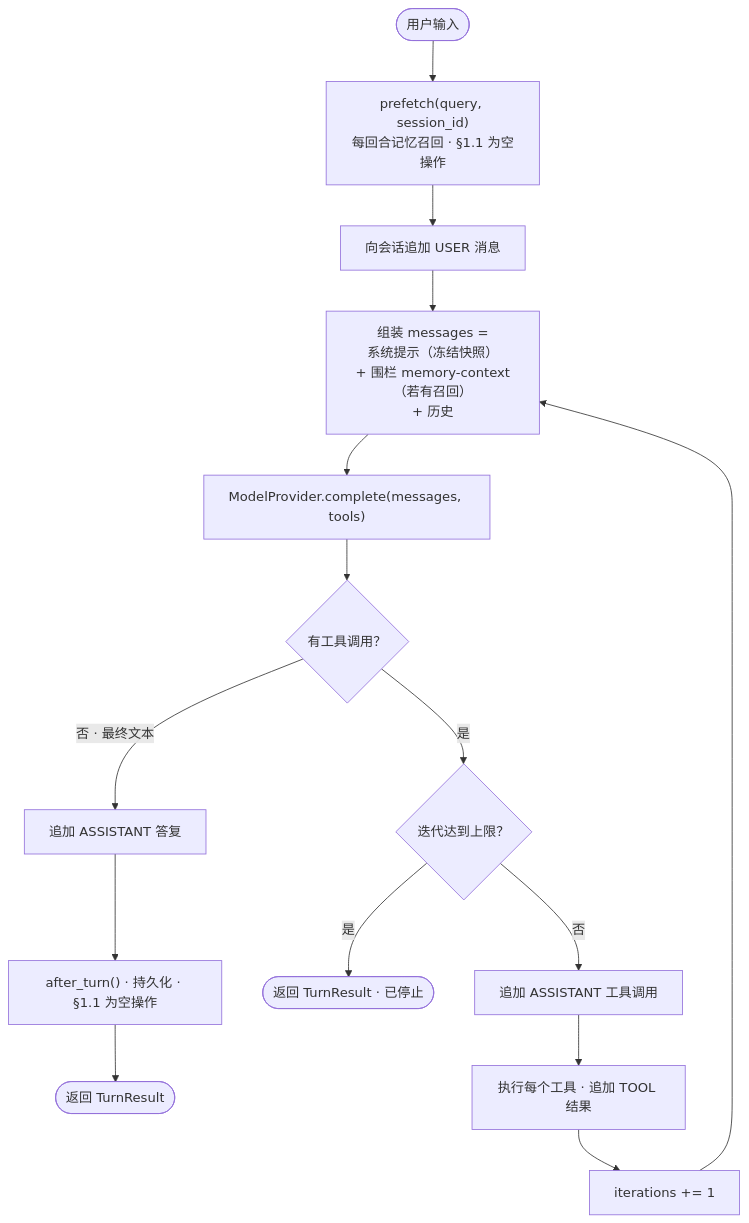
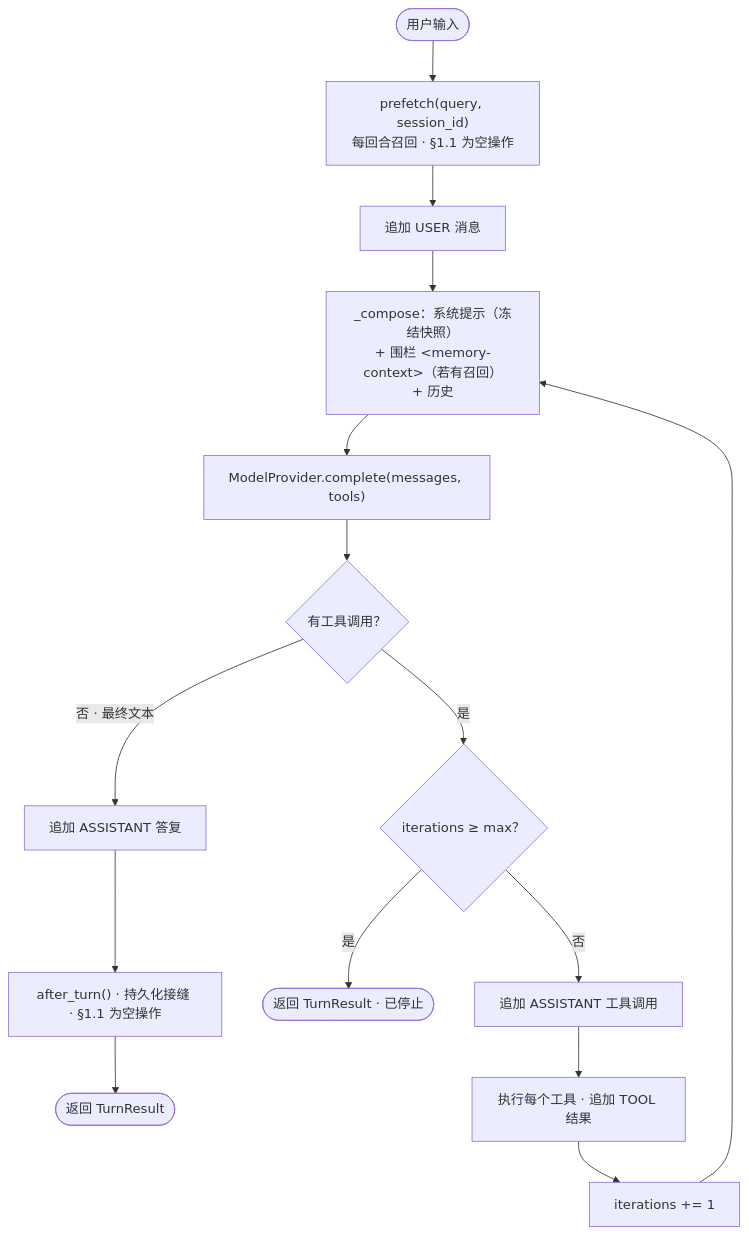
Before and after one commit to Ruihang2017/Jobpin-Agent: the first of 2 diagrams in site/devlog/p0-1.1-agent-core.md, drawn with Mermaid. The commit also changed other lines of this file and 5 other files, not shown here.

````diff
--- a/site/devlog/p0-1.1-agent-core.md
+++ b/site/devlog/p0-1.1-agent-core.md
@@ -49,17 +309,17 @@
 ```mermaid
 flowchart TD
-    A([用户输入]) --> B["prefetch(query, session_id)<br/>每回合记忆召回 · §1.1 为空操作"]
-    B --> C["向会话追加 USER 消息"]
-    C --> D["组装 messages =<br/>系统提示（冻结快照）<br/>+ 围栏 memory-context（若有召回）<br/>+ 历史"]
+    A([用户输入]) --> B["prefetch(query, session_id)<br/>每回合召回 · §1.1 为空操作"]
+    B --> C["追加 USER 消息"]
+    C --> D["_compose：系统提示（冻结快照）<br/>+ 围栏 &lt;memory-context&gt;（若有召回）<br/>+ 历史"]
     D --> E["ModelProvider.complete(messages, tools)"]
     E --> F{"有工具调用？"}
     F -- "否 · 最终文本" --> G["追加 ASSISTANT 答复"]
-    G --> H["after_turn() · 持久化 · §1.1 为空操作"]
+    G --> H["after_turn() · 持久化接缝 · §1.1 为空操作"]
     H --> I([返回 TurnResult])
-    F -- "是" --> J{"迭代达到上限？"}
+    F -- "是" --> J{"iterations &ge; max？"}
     J -- "是" --> K([返回 TurnResult · 已停止])
     J -- "否" --> L["追加 ASSISTANT 工具调用"]
     L --> M["执行每个工具 · 追加 TOOL 结果"]
     M --> N["iterations += 1"]
     N --> D
 ```
````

- **What to work on**
Only the pictures are to be left out; all other material is to be output exactly.

- **Response to the exercise**
Before and after one commit to Ruihang2017/Jobpin-Agent: the first of 2 diagrams in site/devlog/p0-1.1-agent-core.md, drawn with Mermaid. The commit also changed other lines of this file and 5 other files, not shown here.

````diff
--- a/site/devlog/p0-1.1-agent-core.md
+++ b/site/devlog/p0-1.1-agent-core.md
@@ -49,17 +309,17 @@
 ```mermaid
 flowchart TD
-    A([用户输入]) --> B["prefetch(query, session_id)<br/>每回合记忆召回 · §1.1 为空操作"]
-    B --> C["向会话追加 USER 消息"]
-    C --> D["组装 messages =<br/>系统提示（冻结快照）<br/>+ 围栏 memory-context（若有召回）<br/>+ 历史"]
+    A([用户输入]) --> B["prefetch(query, session_id)<br/>每回合召回 · §1.1 为空操作"]
+    B --> C["追加 USER 消息"]
+    C --> D["_compose：系统提示（冻结快照）<br/>+ 围栏 &lt;memory-context&gt;（若有召回）<br/>+ 历史"]
     D --> E["ModelProvider.complete(messages, tools)"]
     E --> F{"有工具调用？"}
     F -- "否 · 最终文本" --> G["追加 ASSISTANT 答复"]
-    G --> H["after_turn() · 持久化 · §1.1 为空操作"]
+    G --> H["after_turn() · 持久化接缝 · §1.1 为空操作"]
     H --> I([返回 TurnResult])
-    F -- "是" --> J{"迭代达到上限？"}
+    F -- "是" --> J{"iterations &ge; max？"}
     J -- "是" --> K([返回 TurnResult · 已停止])
     J -- "否" --> L["追加 ASSISTANT 工具调用"]
     L --> M["执行每个工具 · 追加 TOOL 结果"]
     M --> N["iterations += 1"]
     N --> D
 ```
````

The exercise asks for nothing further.